In 2014, former Deputy Counsel or Acting General Counsel of the CIA, John Rizzo, wrote that his organization “has long had a special relationship with the entertainment industry, devoting considerable attention to fostering relationships with Hollywood movers and shakers—studio executives, producers, directors, big-name actors.” Many of America’s most familiar faces have visited the organization’s headquarters in Langley, VA, including Will Smith, Robert De Niro, Mike Myers, Bryan Cranston, and Tom Cruise.
In recent years, collaboration has become even more overt. The Department of Defense even tweeted out during the Oscars how proud it is to work so closely with Hollywood to further its own image.
Meanwhile, the latest series of the hit spy show “Jack Ryan,” for instance, has the eponymous CIA hero travel to Venezuela to help overthrow tyrannical dictator Nicolas Reyes (a clear allusion to current president Nicolas Maduro). John Krasinski, who plays Ryan, said that he worked closely with the Agency in order to make the show more realistic. Krasinski also described the CIA as amazingly “apolitical.” “They’re always trying to do the right thing,” he said of them, claiming they “care about the country in a bigger, more idealistic way.”
Last month, a real CIA agent, Matthew John Heath, was arrested outside Venezuela’s largest oil refinery carrying explosives, a grenade launcher, a submachine gun, and stacks of U.S. dollars.
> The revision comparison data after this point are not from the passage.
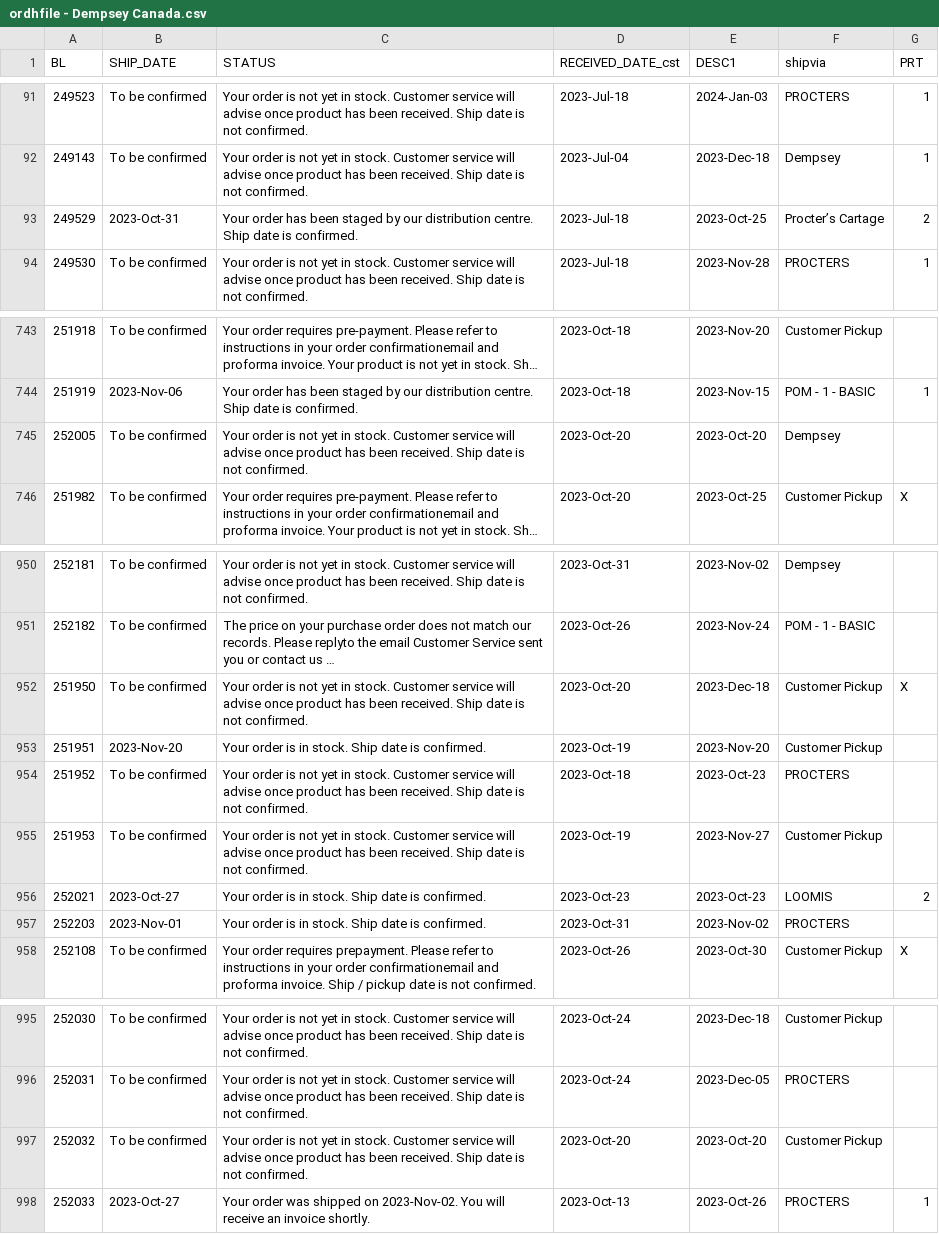
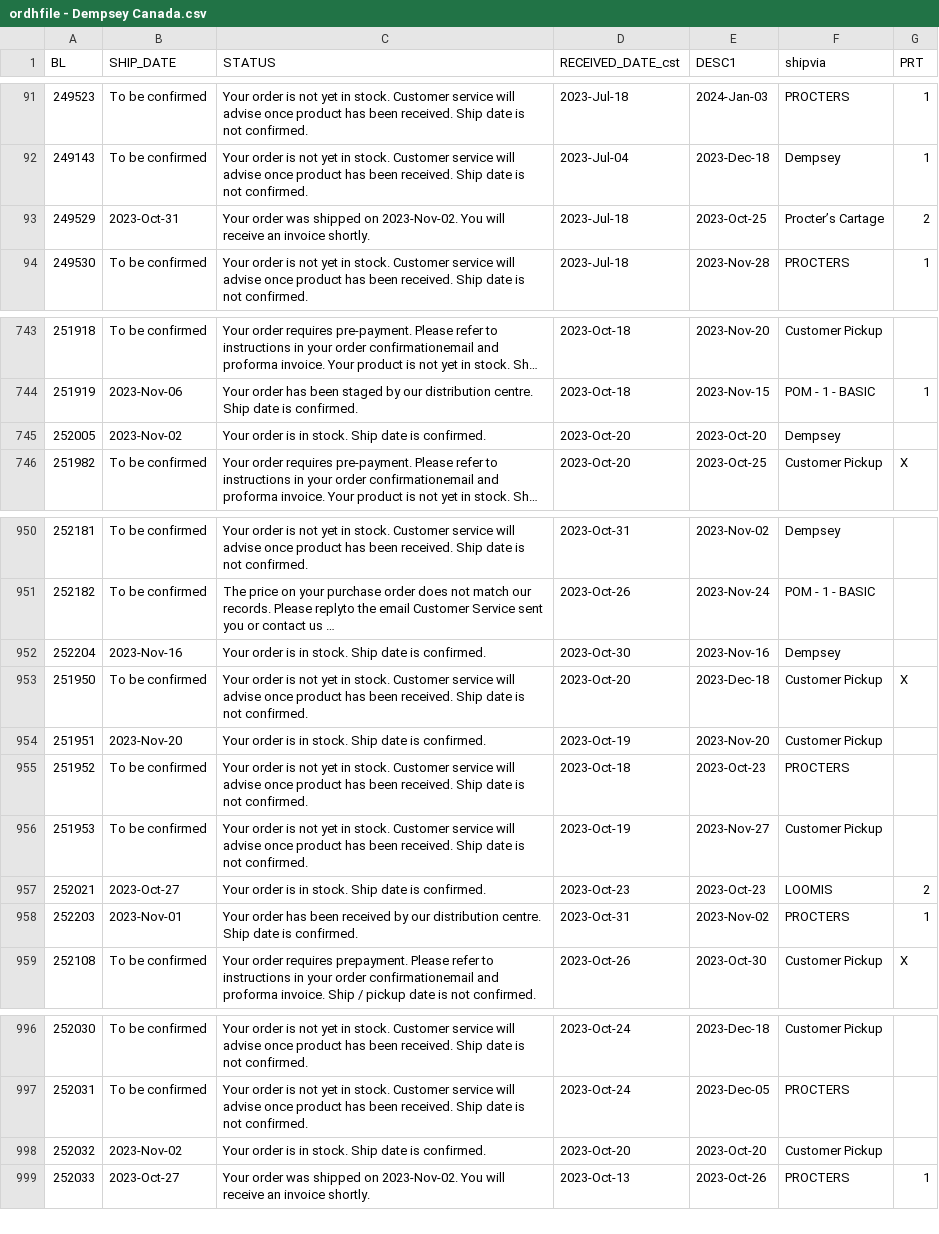
Before and after one commit to dempseysystems/dempseysystems.github.io, a CSV file: ordhfile - Dempsey Canada.csv, drawn as a sheet; only a part is shown, gaps mark what is left out; long unchanged cells end in …; addresses are those after the commit; the diff covers the shown part only; the diff names each change by its address in the sheet, - before the commit and + after, or states it on an @@ line.

```diff
--- a/ordhfile - Dempsey Canada.csv
+++ b/ordhfile - Dempsey Canada.csv
-C93 (STATUS): Your order has been staged by our distribution centre. Ship date is confirmed.
+C93 (STATUS): Your order was shipped on 2023-Nov-02. You will receive an invoice shortly.
-B745 (SHIP_DATE): To be confirmed
+B745 (SHIP_DATE): 2023-Nov-02
-C745 (STATUS): …order is not yet in stock. Customer service will advise once product has been received. Ship date is not confirmed.
+C745 (STATUS): …order is in stock. Ship date is confirmed.
+row 952: 252204 | 2023-Nov-16 | Your order is in stock. Ship date is confirmed. | 2023-Oct-30 | 2023-Nov-16 | Dempsey
-C958 (STATUS): Your order is in stock. Ship date…
+C958 (STATUS): Your order has been received by our distribution centre. Ship date…
-G958 (PRT): (empty)
+G958 (PRT): 1
-B998 (SHIP_DATE): To be confirmed
+B998 (SHIP_DATE): 2023-Nov-02
-C998 (STATUS): …order is not yet in stock. Customer service will advise once product has been received. Ship date is not confirmed.
+C998 (STATUS): …order is in stock. Ship date is confirmed.
```
Also changed, not shown: 4 edited cells elsewhere in this file, ordhfile - Dempsey US.csv, ordhfile-french - Dempsey US.csv, 6 other files.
“Probably Hollywood is full of CIA agents and we just don’t know it. And I wouldn’t be surprised at all to discover that this was extremely common,” said “Batman” star Ben Affleck in 2012, before going to describe himself, perhaps jokingly, as a CIA agent himself.
The effect of years of propaganda has been to improve the standing of the deep state and make the American public more conducive to supporting the tactics of the CIA and the military. One academic study found that showing torture scenes from the hit spy series “24” to liberal college students made them far more likely to support the use of it against anyone deemed an enemy of the state.
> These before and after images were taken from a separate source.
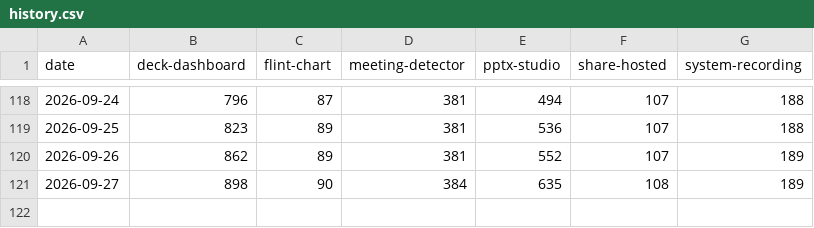
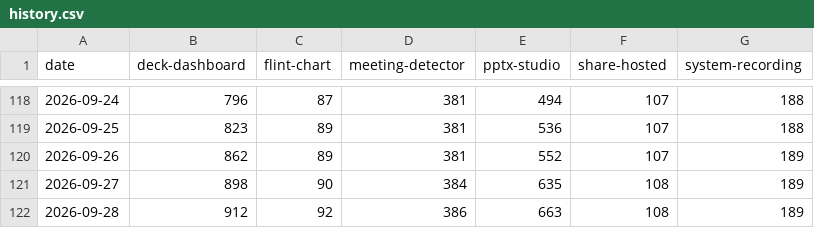
Before and after one commit to yut0takagi/obsidian-plugin-stats-badge, a CSV file: .github/stats/history.csv, drawn as a sheet; only a part is shown, gaps mark what is left out; the diff names each change by its address in the sheet, - before the commit and + after, or states it on an @@ line.

```diff
--- a/.github/stats/history.csv
+++ b/.github/stats/history.csv
+row 122: 2026-09-28 | 912 | 92 | 386 | 663 | 108 | 189
```
Also changed, not shown: 7 other files.
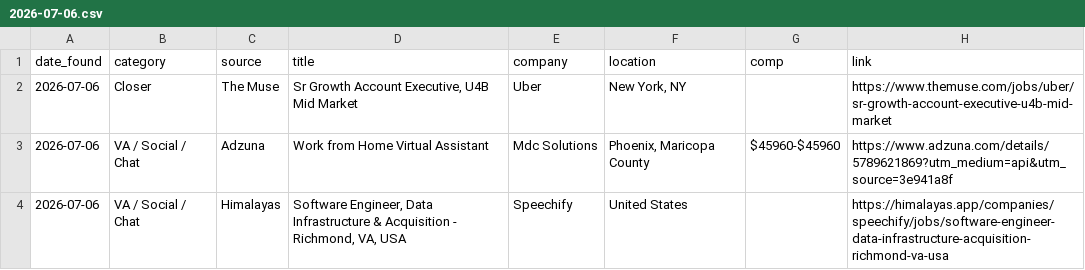
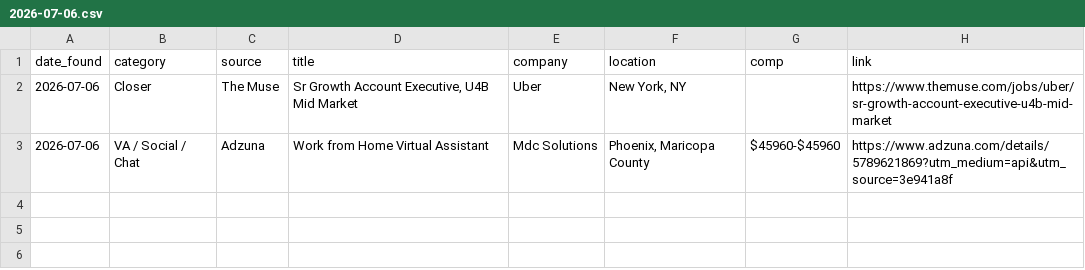
Before and after one commit to annaaimodel/better-prompt-ai-main, a CSV file: jobs/daily/2026-07-06.csv, drawn as a sheet.

```diff
--- a/jobs/daily/2026-07-06.csv
+++ b/jobs/daily/2026-07-06.csv
@@ -3,2 +3 @@ date_found,category,source,title,company,location,comp,link
 2026-07-06,VA / Social / Chat,Adzuna,Work from Home Virtual Assistant,Mdc Solutions,"Phoenix, Maricopa County",$45960-$45960,https://www.adzuna.com/details/5789621869?utm_medium=api&utm_source=3e941a8f
-2026-07-06,VA / Social / Chat,Himalayas,"Software Engineer, Data Infrastructure & Acquisition - Richmond, VA, USA",Speechify,United States,,https://himalayas.app/companies/speechify/jobs/software-engineer-data-infrastructure-acquisition-richmond-va-usa
```
Also changed, not shown: 4 other files.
Democrat-aligned voters’ opinion of the FBI has been steadily rising over the last decade, to the point that 77% hold a favorable view of the institution (and almost two-thirds of the country supports the CIA).
Thus, while the entertainment industry might be liberal in that it largely opposes Trump and donates to the Democratic Party, it works closely to support and uphold the national security state, promotes ultra-patriotism and American aggression throughout the world. While Jolie might present herself as a champion of human rights, working with the very institutions responsible for destroying those rights around the globe undermines this assertion.
Alan MacLeod is a Staff Writer for MintPress News. After completing his PhD in 2017 he published two books: Bad News From Venezuela: Twenty Years of Fake News and Misreporting and Propaganda in the Information Age: Still Manufacturing Consent. He has also contributed to Fairness and Accuracy in Reporting, The Guardian, Salon, The Grayzone, Jacobin Magazine, Common Dreams the American Herald Tribune and The Canary.